> [DATASET EXTRACT]:
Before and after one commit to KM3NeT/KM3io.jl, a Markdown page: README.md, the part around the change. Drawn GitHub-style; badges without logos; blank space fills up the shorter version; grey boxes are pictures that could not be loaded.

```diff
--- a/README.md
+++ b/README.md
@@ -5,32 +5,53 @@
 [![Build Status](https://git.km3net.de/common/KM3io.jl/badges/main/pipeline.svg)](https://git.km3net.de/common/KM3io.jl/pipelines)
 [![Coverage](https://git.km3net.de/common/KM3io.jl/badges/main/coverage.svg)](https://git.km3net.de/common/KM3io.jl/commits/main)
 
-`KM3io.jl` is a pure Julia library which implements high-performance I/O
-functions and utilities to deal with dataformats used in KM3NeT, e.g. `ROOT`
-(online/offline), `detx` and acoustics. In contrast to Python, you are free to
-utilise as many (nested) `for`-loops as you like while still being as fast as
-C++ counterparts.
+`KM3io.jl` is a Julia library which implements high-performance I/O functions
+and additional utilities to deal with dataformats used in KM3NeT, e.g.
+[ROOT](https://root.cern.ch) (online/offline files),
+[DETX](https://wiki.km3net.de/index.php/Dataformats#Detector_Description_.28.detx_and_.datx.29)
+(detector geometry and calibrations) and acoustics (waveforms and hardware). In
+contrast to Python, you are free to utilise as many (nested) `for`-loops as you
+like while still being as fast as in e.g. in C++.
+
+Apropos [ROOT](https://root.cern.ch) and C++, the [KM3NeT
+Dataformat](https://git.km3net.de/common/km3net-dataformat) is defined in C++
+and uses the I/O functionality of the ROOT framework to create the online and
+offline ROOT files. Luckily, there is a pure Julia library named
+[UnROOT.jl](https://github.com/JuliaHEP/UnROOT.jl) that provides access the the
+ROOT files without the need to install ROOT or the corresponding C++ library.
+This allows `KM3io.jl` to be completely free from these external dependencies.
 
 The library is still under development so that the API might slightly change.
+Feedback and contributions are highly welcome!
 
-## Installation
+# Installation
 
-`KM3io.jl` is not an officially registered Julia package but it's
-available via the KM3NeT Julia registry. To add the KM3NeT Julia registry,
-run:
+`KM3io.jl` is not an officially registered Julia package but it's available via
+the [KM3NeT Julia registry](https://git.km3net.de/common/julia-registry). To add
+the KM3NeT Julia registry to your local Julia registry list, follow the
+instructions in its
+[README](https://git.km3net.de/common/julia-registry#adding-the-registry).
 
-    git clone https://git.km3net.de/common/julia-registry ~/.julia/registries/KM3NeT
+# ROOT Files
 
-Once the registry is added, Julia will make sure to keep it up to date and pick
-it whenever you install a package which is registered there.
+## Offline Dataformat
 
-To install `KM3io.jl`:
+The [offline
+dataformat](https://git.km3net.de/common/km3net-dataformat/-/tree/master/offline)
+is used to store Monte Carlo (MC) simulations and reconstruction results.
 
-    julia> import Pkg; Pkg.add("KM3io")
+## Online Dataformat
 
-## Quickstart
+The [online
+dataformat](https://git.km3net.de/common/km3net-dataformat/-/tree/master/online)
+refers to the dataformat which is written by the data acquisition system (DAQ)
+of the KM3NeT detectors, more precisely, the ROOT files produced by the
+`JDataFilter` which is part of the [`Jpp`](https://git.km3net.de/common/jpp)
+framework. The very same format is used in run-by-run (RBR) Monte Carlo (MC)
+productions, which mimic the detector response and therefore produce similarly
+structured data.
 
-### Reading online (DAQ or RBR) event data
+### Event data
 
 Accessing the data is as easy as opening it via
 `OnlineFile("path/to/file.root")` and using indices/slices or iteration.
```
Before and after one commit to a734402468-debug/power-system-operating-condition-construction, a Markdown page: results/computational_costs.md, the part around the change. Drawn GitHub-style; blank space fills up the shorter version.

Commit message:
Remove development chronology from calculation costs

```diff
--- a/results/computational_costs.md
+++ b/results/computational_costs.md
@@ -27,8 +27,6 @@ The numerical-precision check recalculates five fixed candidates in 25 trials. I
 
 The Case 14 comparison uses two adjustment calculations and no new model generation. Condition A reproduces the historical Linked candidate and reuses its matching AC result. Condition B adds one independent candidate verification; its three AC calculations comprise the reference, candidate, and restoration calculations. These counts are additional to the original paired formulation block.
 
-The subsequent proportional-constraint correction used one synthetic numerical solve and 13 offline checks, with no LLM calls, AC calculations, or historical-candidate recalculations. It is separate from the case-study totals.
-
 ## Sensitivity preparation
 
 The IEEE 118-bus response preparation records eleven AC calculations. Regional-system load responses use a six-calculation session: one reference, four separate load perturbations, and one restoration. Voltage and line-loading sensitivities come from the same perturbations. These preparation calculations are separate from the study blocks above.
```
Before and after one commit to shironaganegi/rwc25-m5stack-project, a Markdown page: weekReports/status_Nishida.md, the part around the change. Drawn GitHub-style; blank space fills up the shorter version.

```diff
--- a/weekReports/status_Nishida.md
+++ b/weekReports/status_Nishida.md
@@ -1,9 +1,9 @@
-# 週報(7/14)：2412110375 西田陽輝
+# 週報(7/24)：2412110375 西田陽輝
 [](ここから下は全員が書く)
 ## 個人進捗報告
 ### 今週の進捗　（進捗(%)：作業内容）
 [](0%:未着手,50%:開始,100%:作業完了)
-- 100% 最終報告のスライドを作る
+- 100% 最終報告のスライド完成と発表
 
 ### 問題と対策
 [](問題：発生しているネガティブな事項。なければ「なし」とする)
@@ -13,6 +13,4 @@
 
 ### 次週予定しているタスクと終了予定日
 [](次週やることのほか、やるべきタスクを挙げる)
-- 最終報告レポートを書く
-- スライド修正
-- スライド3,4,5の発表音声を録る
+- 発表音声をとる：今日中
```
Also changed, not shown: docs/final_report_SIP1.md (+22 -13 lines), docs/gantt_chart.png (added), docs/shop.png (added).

> [WHAT IS EXPECTED]: Only lines that include "results" belong in the answer; return them from the entries above.

> [ANSWER BOX]:
+is used to store Monte Carlo (MC) simulations and reconstruction results.
Before and after one commit to a734402468-debug/power-system-operating-condition-construction, a Markdown page: results/computational_costs.md, the part around the change. Drawn GitHub-style; blank space fills up the shorter version.
--- a/results/computational_costs.md
+++ b/results/computational_costs.md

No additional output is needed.